But as a very general rule, it makes sense to focus on your retirement plan first. You’re going to have a natural instinct to want to take care of your kids. But remember, if you neglect your own retirement, your kids are going to end up having to support you in old age.
It’s better for you to have your retirement under control first. If your kids have to live frugally in college, it will be good for them. And frankly, if they have to take out student loans, there is a good chance a future act of congress will “forgive” them… And even if they don’t, you can always help your kids pay off the loans after the fact.
Regardless, you should fund your 401(k) or IRA first, and if your budget allows it, allocate that next marginal dollar to an Educational Savings Account (ESA) or 529 plan.
But let’s say you’re in a good spot in your retirement planning and really want to aggressively save for your kids’ college expenses. A second question I hear often is:
“What happens to any cash left over in the college fund?”
Your kid might get a scholarship … or drop out of college to found a tech start up … or may simply spend less on college than you budgeted.
(OK, I admit that third scenario is an absurd impossibility.)
Well, there is good news. Starting next year, up to $35,000 of unused 529 plan funds can be transferred to a Roth IRA.
There are rules here, and you can’t move the money all at once. You’re still subject to the annual limit, currently set at $6,500. But all the same, it’s fantastic way for a young college grad to turbocharge their own retirement planning.
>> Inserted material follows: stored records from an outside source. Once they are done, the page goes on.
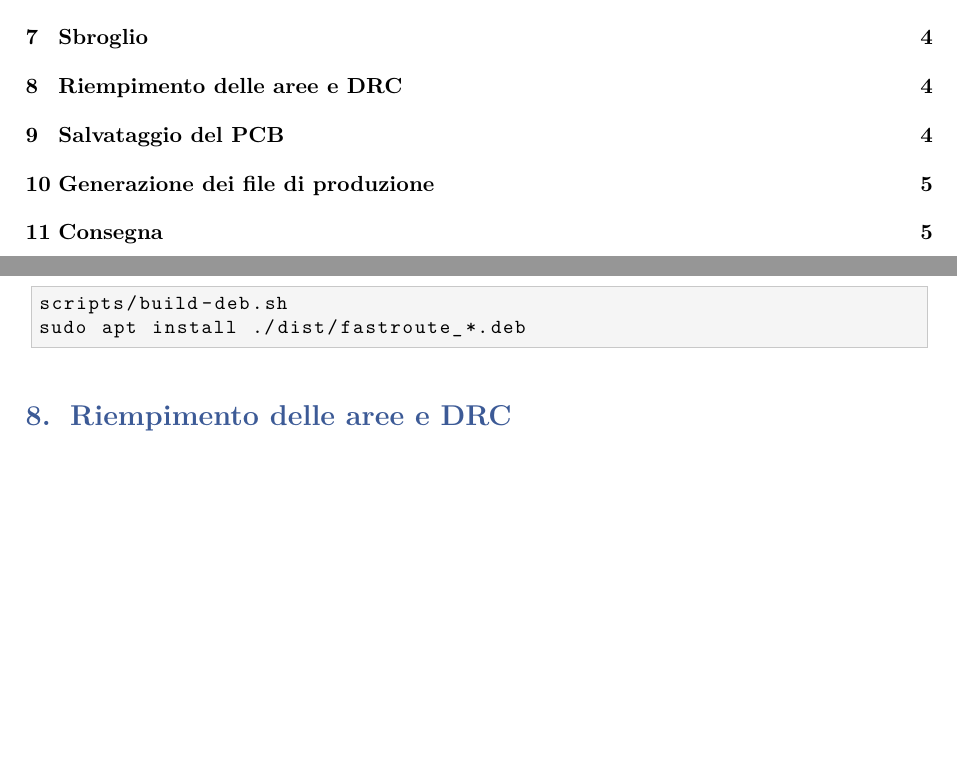
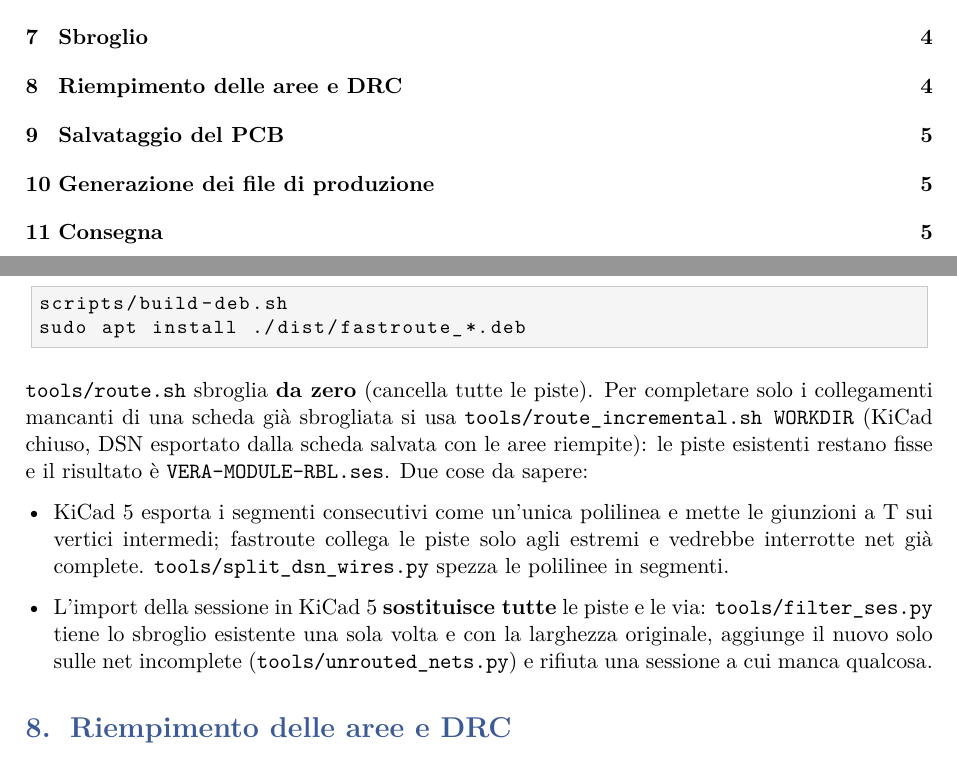
Before and after one commit to gianlucarenzi/Vera-Module-RBL-C64, a LaTeX document (WORKFLOW.tex): two parts of pages 2 and 4 of 5 before the commit and two parts of pages 2 and 4 of 6 after it, joined at a grey line, cut so that both start at the same text, the shorter picture padded with empty space. Compiled offline with pdfLaTeX.

Commit message:
WORKFLOW.tex/.pdf: incremental routing with fastroute
Section 7 as in WORKFLOW.md: tools/route.sh routes from scratch,
tools/route_incremental.sh only the missing connections (split DSN
paths, filtered session).

```diff
--- a/WORKFLOW.tex
+++ b/WORKFLOW.tex
@@ -244,6 +244,24 @@ scripts/build-deb.sh
 sudo apt install ./dist/fastroute_*.deb
 \end{lstlisting}
 
+\file{tools/route.sh} sbroglia \textbf{da zero} (cancella tutte le piste). Per
+completare solo i collegamenti mancanti di una scheda già sbrogliata si usa
+\file{tools/route\_incremental.sh WORKDIR} (KiCad chiuso, DSN esportato dalla
+scheda salvata con le aree riempite): le piste esistenti restano fisse e il
+risultato è \file{VERA-MODULE-RBL.ses}. Due cose da sapere:
+
+\begin{itemize}[leftmargin=*]
+  \item KiCad 5 esporta i segmenti consecutivi come un'unica polilinea e mette
+    le giunzioni a T sui vertici intermedi; fastroute collega le piste solo agli
+    estremi e vedrebbe interrotte net già complete.
+    \file{tools/split\_dsn\_wires.py} spezza le polilinee in segmenti.
+  \item L'import della sessione in KiCad 5 \textbf{sostituisce tutte} le piste e
+    le via: \file{tools/filter\_ses.py} tiene lo sbroglio esistente una sola
+    volta e con la larghezza originale, aggiunge il nuovo solo sulle net
+    incomplete (\file{tools/unrouted\_nets.py}) e rifiuta una sessione a cui
+    manca qualcosa.
+\end{itemize}
+
 % ---------------------------------------------------------------------------
 \section{Riempimento delle aree e DRC}
 
```
Also changed, not shown: WORKFLOW.pdf.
And if you want to start turbocharging your own retirement, you’re going to want to join us in 2024. We’re gearing up to reveal the biggest investing opportunities of the year, where each of our financial experts will be there — in person! — to present their new ideas and research.
Want to get in on this special event? Reserve your spot today for the 2024 Total Wealth Symposium.
Chief Editor, The Banyan Edge